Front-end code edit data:

+--

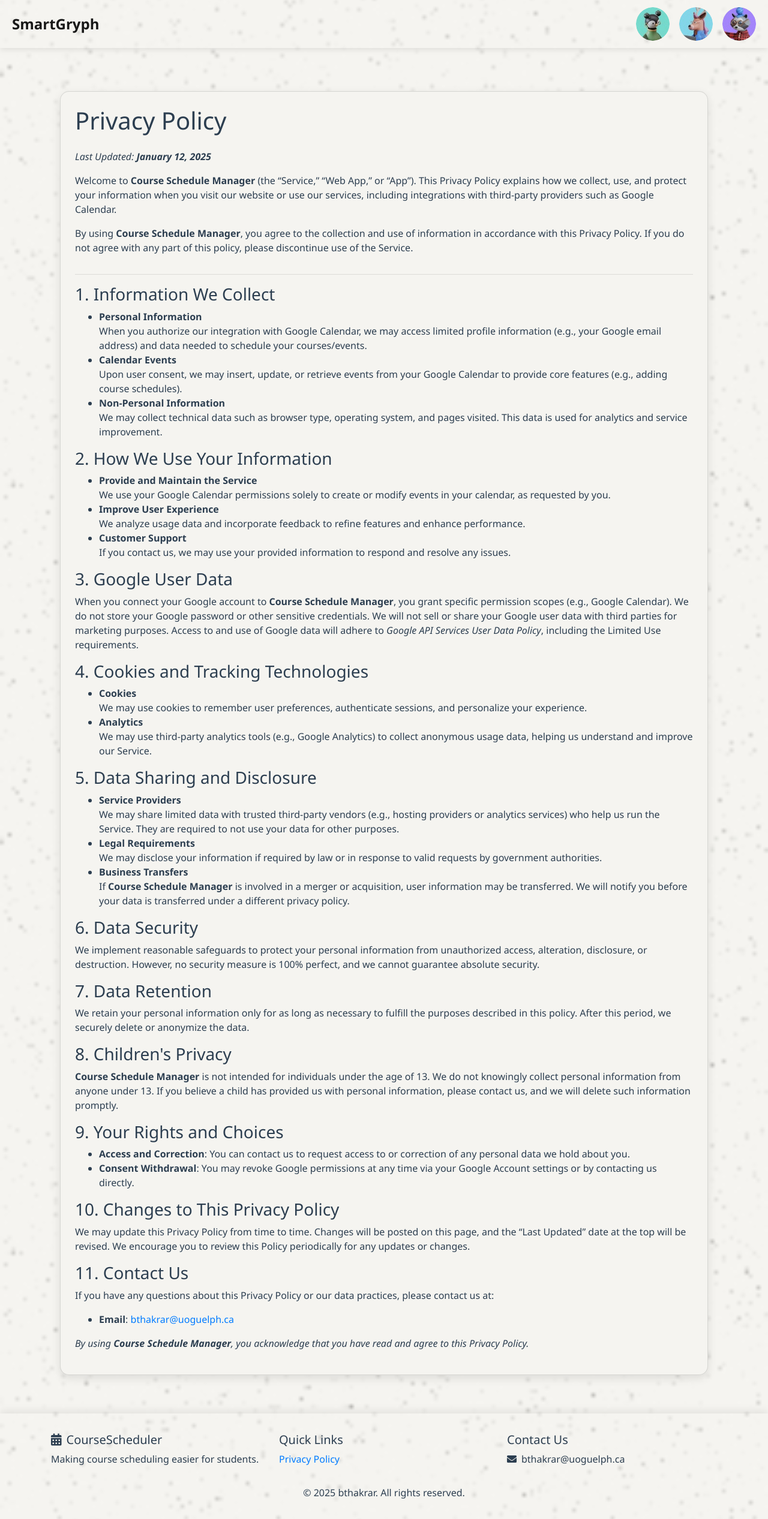
After one commit to brij0/calendar-generator, a Flask app: page /privacy in a window 1280 px wide. The commit adds this page. Shown: the whole page at 60% size. Run offline with Flask 3, Linux system fonts and the light colour scheme; some libraries are stand-ins or nearby versions.

Commit message:
working well, added privacy policy for google console

```diff
--- a/Python Files/app.py
+++ b/Python Files/app.py
@@ -205,10 +205,16 @@
 @app.route('/')
 def show_course_types():
     """
-    Main landing page to show and search for courses.
+    Main landing page to show and search for courses that have corresponding events.
     """
     connection, cursor = get_db_connection()
-    cursor.execute("SELECT DISTINCT course_type FROM courses ORDER BY course_type ASC")
+    query = """
+        SELECT DISTINCT c.course_type
+        FROM courses c
+        INNER JOIN course_events ce ON c.course_id = ce.course_id
+        ORDER BY c.course_type ASC
+    """
+    cursor.execute(query)
     course_types = [row[0] for row in cursor.fetchall()]
     cursor.close()
     connection.close()
@@ -217,20 +223,55 @@
 @app.route('/get_course_codes', methods=['POST'])
 def fetch_course_codes():
     """
-    AJAX endpoint to fetch course codes based on selected course type.
+    AJAX endpoint to fetch course codes based on selected course type,
+    but only for courses associated with events in course_events table.
     """
     course_type = request.json.get('course_type')
     connection, cursor = get_db_connection()
     cursor.execute("""
-        SELECT DISTINCT course_code
-        FROM courses
-        WHERE course_type = %s
-        ORDER BY course_code ASC
+        SELECT DISTINCT c.course_code
+        FROM courses c
+        INNER JOIN course_events ce ON c.course_id = ce.course_id
+        WHERE c.course_type = %s
+        ORDER BY c.course_code ASC
     """, (course_type,))
     course_codes = [row[0] for row in cursor.fetchall()]
     cursor.close()
     connection.close()
     return jsonify(course_codes)
+
+@app.route('/get_section_numbers', methods=['POST'])
+def fetch_section_numbers():
+    """
+    AJAX endpoint to fetch section numbers based on course type and code,
+    but only for courses associated with events in course_events table.
+    """
+    course_type = request.json.get('course_type')
+    course_code = request.json.get('course_code')
+
+    if not course_type or not course_code:
+        return jsonify({"error": "Missing required fields"}), 400
+
+    connection, cursor = get_db_connection()
+    try:
+        query = """
+            SELECT DISTINCT c.section_number
+            FROM courses c
+            INNER JOIN course_events ce ON c.course_id = ce.course_id
+            WHERE c.course_type = %s AND c.course_code = %s
+            ORDER BY c.section_number ASC
+        """
+        cursor.execute(query, (course_type, course_code))
+        rows = cursor.fetchall()
+
+        section_numbers = [row[0] for row in rows]
+        return jsonify(section_numbers)
+    except Exception as e:
+        print(f"Error fetching section numbers: {e}")
+        return jsonify({"error": "Internal server error"}), 500
+    finally:
+        cursor.close()
+        connection.close()
 
 @app.route('/course_selection')
 def course_selection():
@@ -245,35 +286,7 @@
     return render_template('upcoming_features.html')
 
 
-@app.route('/get_section_numbers', methods=['POST'])
-def fetch_section_numbers():
-    """
-    AJAX endpoint to fetch section numbers based on course type and code.
-    """
-    course_type = request.json.get('course_type')
-    course_code = request.json.get('course_code')
 
-    if not course_type or not course_code:
-        return jsonify({"error": "Missing required fields"}), 400
-
-    connection, cursor = get_db_connection()
-    try:
-        query = """
-            SELECT DISTINCT section_number
-            FROM courses
-            WHERE course_type = %s AND course_code = %s
-        """
-        cursor.execute(query, (course_type, course_code))
-        rows = cursor.fetchall()
-
-        section_numbers = [row[0] for row in rows]
-        return jsonify(section_numbers)
-    except Exception as e:
-        print(f"Error fetching section numbers: {e}")
-        return jsonify({"error": "Internal server error"}), 500
-    finally:
-        cursor.close()
-        connection.close()
 
 @app.route('/search', methods=['POST'])
 def search_courses():
@@ -406,5 +419,10 @@
     except Exception as e:
         return jsonify({"error": f"File saving failed: {str(e)}"}), 500
 
+@app.route('/privacy')
+def privacy_policy():
+    return render_template('privacy.html')
+
+
 if __name__ == '__main__':
     app.run(debug=True)
--- a/Templates/base.html
+++ b/Templates/base.html
@@ -164,15 +164,12 @@
                     <h5>Quick Links</h5>
                     <ul class="list-unstyled">
                         <li><a href="/privacy">Privacy Policy</a></li>
-                        <li><a href="/terms">Terms of Service</a></li>
-                        <li><a href="/faq">FAQ</a></li>
                     </ul>
                 </div>
                 <div class="col-md-4">
                     <h5>Contact Us</h5>
                     <p>
                         <i class="fas fa-envelope mr-2"></i>bthakrar@uoguelph.ca<br>
-                        <i class="fas fa-phone mr-2"></i>+1 (123) 456-7890
                     </p>
                 </div>
             </div>
--- /dev/null
+++ b/Templates/privacy.html
@@ -0,0 +1,138 @@
+{% extends "base.html" %}
+
+{% block title %}Privacy Policy - Course Schedule Manager{% endblock %}
+
+{% block content %}
+<div class="container animate-fade-in" >
+    <div class="card p-4" style="background: #f5f4f0;">
+        <h1 class="mb-4">Privacy Policy</h1>
+        <p><em>Last Updated: <strong>January 12, 2025</strong></em></p>
+
+        <p>Welcome to <strong>Course Schedule Manager</strong> (the “Service,” “Web App,” or “App”). This Privacy Policy
+            explains how we collect, use, and protect your information when you visit our website or use our services,
+            including integrations with third-party providers such as Google Calendar.</p>
+
+        <p>By using <strong>Course Schedule Manager</strong>, you agree to the collection and use of information in
+            accordance with this Privacy Policy. If you do not agree with any part of this policy, please discontinue
+            use
+            of the Service.</p>
+
+        <hr>
+
+        <h3>1. Information We Collect</h3>
+        <ul>
+            <li>
+                <strong>Personal Information</strong><br>
+                When you authorize our integration with Google Calendar, we may access limited profile information
+                (e.g., your Google email address) and data needed to schedule your courses/events.
+            </li>
+            <li>
+                <strong>Calendar Events</strong><br>
+                Upon user consent, we may insert, update, or retrieve events from your Google Calendar to provide
+                core features (e.g., adding course schedules).
+            </li>
+            <li>
+                <strong>Non-Personal Information</strong><br>
+                We may collect technical data such as browser type, operating system, and pages visited. This data is
+                used for analytics and service improvement.
+            </li>
+        </ul>
+
+        <h3>2. How We Use Your Information</h3>
+        <ul>
+            <li>
+                <strong>Provide and Maintain the Service</strong><br>
+                We use your Google Calendar permissions solely to create or modify events in your calendar, as
+                requested by you.
+            </li>
+            <li>
+                <strong>Improve User Experience</strong><br>
+                We analyze usage data and incorporate feedback to refine features and enhance performance.
+            </li>
+            <li>
+                <strong>Customer Support</strong><br>
+                If you contact us, we may use your provided information to respond and resolve any issues.
+            </li>
+        </ul>
+
+        <h3>3. Google User Data</h3>
+        <p>
+            When you connect your Google account to <strong>Course Schedule Manager</strong>, you grant specific
+            permission scopes (e.g., Google Calendar). We do not store your Google password or other sensitive
+            credentials. We will not sell or share your Google user data with third parties for marketing purposes.
+            Access to and use of Google data will adhere to <em>Google API Services User Data Policy</em>, including
+            the Limited Use requirements.
+        </p>
+
+        <h3>4. Cookies and Tracking Technologies</h3>
+        <ul>
+            <li>
+                <strong>Cookies</strong><br>
+                We may use cookies to remember user preferences, authenticate sessions, and personalize your
+                experience.
+            </li>
+            <li>
+                <strong>Analytics</strong><br>
+                We may use third-party analytics tools (e.g., Google Analytics) to collect anonymous usage data,
+                helping us understand and improve our Service.
+            </li>
+        </ul>
+
+        <h3>5. Data Sharing and Disclosure</h3>
+        <ul>
+            <li>
+                <strong>Service Providers</strong><br>
+                We may share limited data with trusted third-party vendors (e.g., hosting providers or analytics
+                services) who help us run the Service. They are required to not use your data for other purposes.
+            </li>
+            <li>
+                <strong>Legal Requirements</strong><br>
+                We may disclose your information if required by law or in response to valid requests by government
+                authorities.
+            </li>
+            <li>
+                <strong>Business Transfers</strong><br>
+                If <strong>Course Schedule Manager</strong> is involved in a merger or acquisition, user information
+                may be transferred. We will notify you before your data is transferred under a different privacy policy.
+            </li>
+        </ul>
+
+        <h3>6. Data Security</h3>
+        <p>We implement reasonable safeguards to protect your personal information from unauthorized access,
+            alteration, disclosure, or destruction. However, no security measure is 100% perfect, and we cannot
+            guarantee
+            absolute security.</p>
+
+        <h3>7. Data Retention</h3>
+        <p>We retain your personal information only for as long as necessary to fulfill the purposes described in
+            this policy. After this period, we securely delete or anonymize the data.</p>
+
+        <h3>8. Children's Privacy</h3>
+        <p><strong>Course Schedule Manager</strong> is not intended for individuals under the age of 13. We do not
+            knowingly collect personal information from anyone under 13. If you believe a child has provided us with
+            personal information, please contact us, and we will delete such information promptly.</p>
+
+        <h3>9. Your Rights and Choices</h3>
+        <ul>
+            <li><strong>Access and Correction</strong>: You can contact us to request access to or correction of any
+                personal data we hold about you.</li>
+            <li><strong>Consent Withdrawal</strong>: You may revoke Google permissions at any time via your Google
+                Account settings or by contacting us directly.</li>
+        </ul>
+
+        <h3>10. Changes to This Privacy Policy</h3>
+        <p>We may update this Privacy Policy from time to time. Changes will be posted on this page, and the
+            “Last Updated” date at the top will be revised. We encourage you to review this Policy periodically for any
+            updates or changes.</p>
+
+        <h3>11. Contact Us</h3>
+        <p>If you have any questions about this Privacy Policy or our data practices, please contact us at:</p>
+        <ul>
+            <li><strong>Email</strong>: <a href="mailto:bthakrar@uoguelph.ca">bthakrar@uoguelph.ca</a></li>
+        </ul>
+
+        <p><em>By using <strong>Course Schedule Manager</strong>, you acknowledge that you have read and agree to
+                this Privacy Policy.</em></p>
+    </div>
+</div>
+{% endblock %}
```
Also changed, not shown: Templates/index.html (+13 -5 lines).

+--

What needs to be done → Pull each line containing "have" from the records.

Solution to the exercise →
+    Main landing page to show and search for courses that have corresponding events.
+        <p>If you have any questions about this Privacy Policy or our data practices, please contact us at:</p>
+        <p><em>By using <strong>Course Schedule Manager</strong>, you acknowledge that you have read and agree to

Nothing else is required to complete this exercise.